Experiment, Science, Literature

  • Göran Printz-Påhlson
Part of the Artificial Intelligence and Society book series (HCS)


I represent to myself the vast body of science as a large area strewn with dark places and with illuminated places. Our labors should have as their aim, either to extend the limits of the lit-up places, or to multiply the number of centers of illumination. One is for the creative genius; the other for the wisdom which improves, develops, amplifies.


Ethnic Enclave Formal Constraint Practical Philosophy Patron Saint Jaundice Evaluation 
These keywords were added by machine and not by the authors. This process is experimental and the keywords may be updated as the learning algorithm improves.


Unable to display preview. Download preview PDF.

Unable to display preview. Download preview PDF.


  1. 1.
    Denis Diderot, L’interprétation de la nature, 1754, quoted from the English translation in Gerd Buchdahl, The Image of Newton and Locke in the Age of Reason (London, 1961) pp.80–81Google Scholar
  2. 2.
    J.-J. Rousseau, Discours sur les sciences et les arts, 1750, quoted from Gerd Buchdahl, op. cit., pp.97–98.Google Scholar
  3. 3.
    Arthur O. Lovejoy, The Supposed Primitivism of Rousseau’s Discourse on Inequality, Modern Philology, XXI (1923), reprinted in Essays in the History of Ideas (New York, 1955 ) pp. 14–37.Google Scholar
  4. 4.
    Schiller, writing to Goethe 8 July 1796 from Jena, Goethe/Schiller Briefwechsel ( Fischer, Frankfurt am Main, 1961 ) p. 126.Google Scholar
  5. 5.
    Goethe, to Schiller (undated) ibid. p. 130–131: und ich komme mir vor wie einer, der, nachdem er viele und grosse Zahlen über einander gestellt, endlich mutvillig selbst Additionsfehler machte, um die letzte Summe aus Gott was weiss was für einer Grille zu verringern.Google Scholar
  6. 6.
    William Wordsworth, Advertisement to Lyrical Ballads, composed 13 April to 13 September 1798, in William Wordsworth, Selected Prose, edited by John O. Hayden (Harmondsworth, 1988) p.275.Google Scholar
  7. 7.
    ibid. p. 27Google Scholar
  8. 8.
    e. g. in Appendix 1850 and in Essay, Supplementary to the Preface (1815).Google Scholar
  9. 9.
    Emile Zola, Le roman expérimental, edited by Aimé Guedj (Paris, Gamier, 1971 ) p. 92.Google Scholar
  10. 10.
    Which is properly noted by the translators in the most recent translation by Howard V. Hong and Edna H. Hong (Princeton, 1983 ).Google Scholar
  11. 11.
    To be fair, one has to admit that Snow showed himself very aware of the distorting effects of his dichotomy. See the new edition of his two lectures (1959 and 1963) edited and with an illuminating introduction by Stefan Collini (Cambridge, 1993 ). Fairness never bothered Dr Leavis in his various rebuffs to Lord Snow: they are conveniently reprinted in F.R. Leavis, Nor shall my Sword: Discourses on Pluralism, Compassion and Social Hope (London, 1972 ).Google Scholar
  12. 12.
    A.B. Pippard, “The Invincible Ignorance of Science”, The Sir Arthur Eddington Memorial Lecture 1988, The Great Ideas Today 1990 Encyclopaedia Britannica (Chicago etc., 1990 ) pp. 324–337.Google Scholar
  13. 13.
    Gaston Bachelard, La Psychanalyse du feu ( Paris, Gallimard, 1938 ) p. 10.Google Scholar
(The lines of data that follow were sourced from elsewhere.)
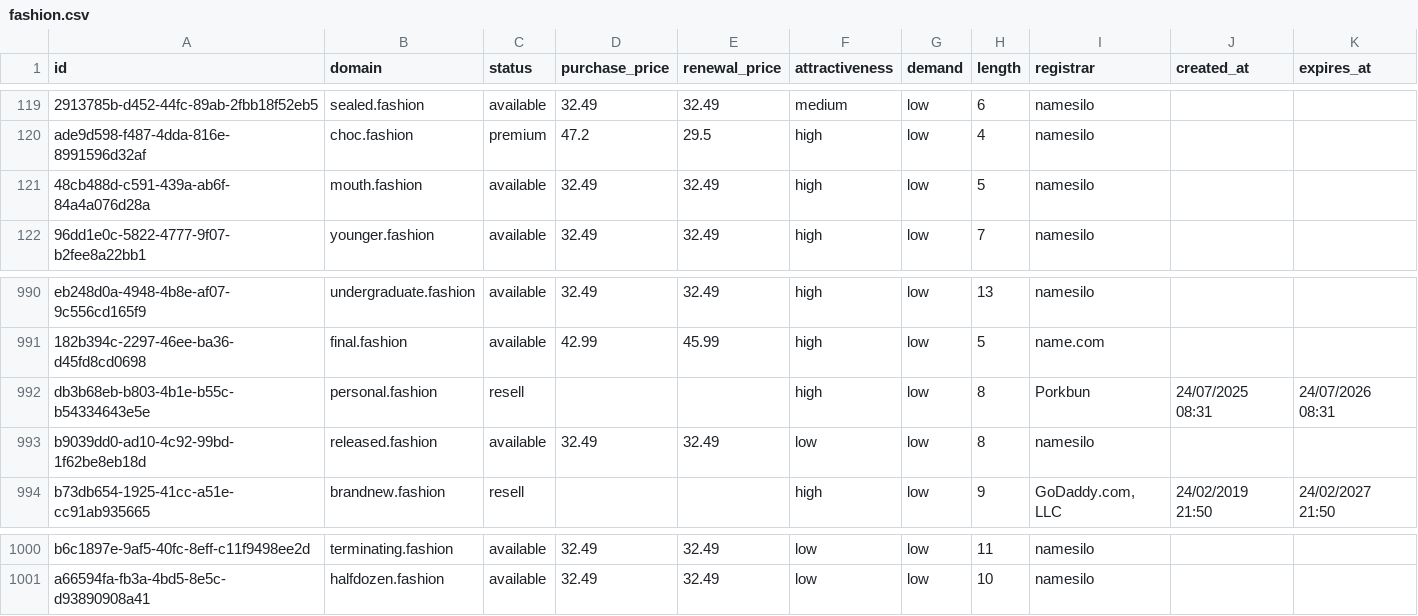
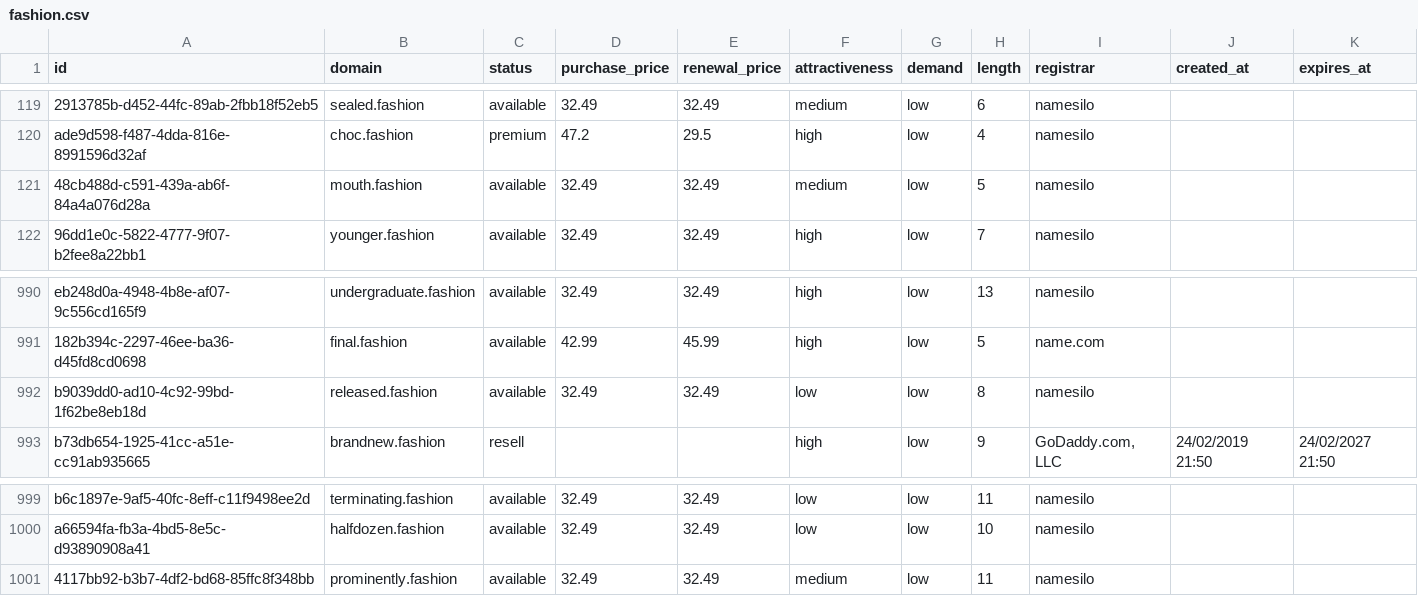
Before and after one commit to UniqueDomains/fashion-oneword-domains, a CSV file: fashion.csv, drawn as a sheet; only a part is shown, gaps mark what is left out; removed rows and columns are numbered as before the commit, all else as after; the diff names each change by its address in the sheet, - before the commit and + after, or states it on an @@ line.

Commit message:
Domains update

```diff
--- a/fashion.csv
+++ b/fashion.csv
-F121 (attractiveness): high
+F121 (attractiveness): medium
-row 992: db3b68eb-b803-4b1e-b55c-b54334643e5e | personal.fashion | resell |  |  | high | low | 8 | Porkbun | 24/07/2025 08:31 | 24/07/2026 08:31
+row 1001: 4117bb92-b3b7-4df2-bd68-85ffc8f348bb | prominently.fashion | available | 32.49 | 32.49 | medium | low | 11 | namesilo
```
Also changed, not shown: 4 other files.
Copyright information

© Springer-Verlag London Limited 1995

Authors and Affiliations

  • Göran Printz-Påhlson

There are no affiliations available

Personalised recommendations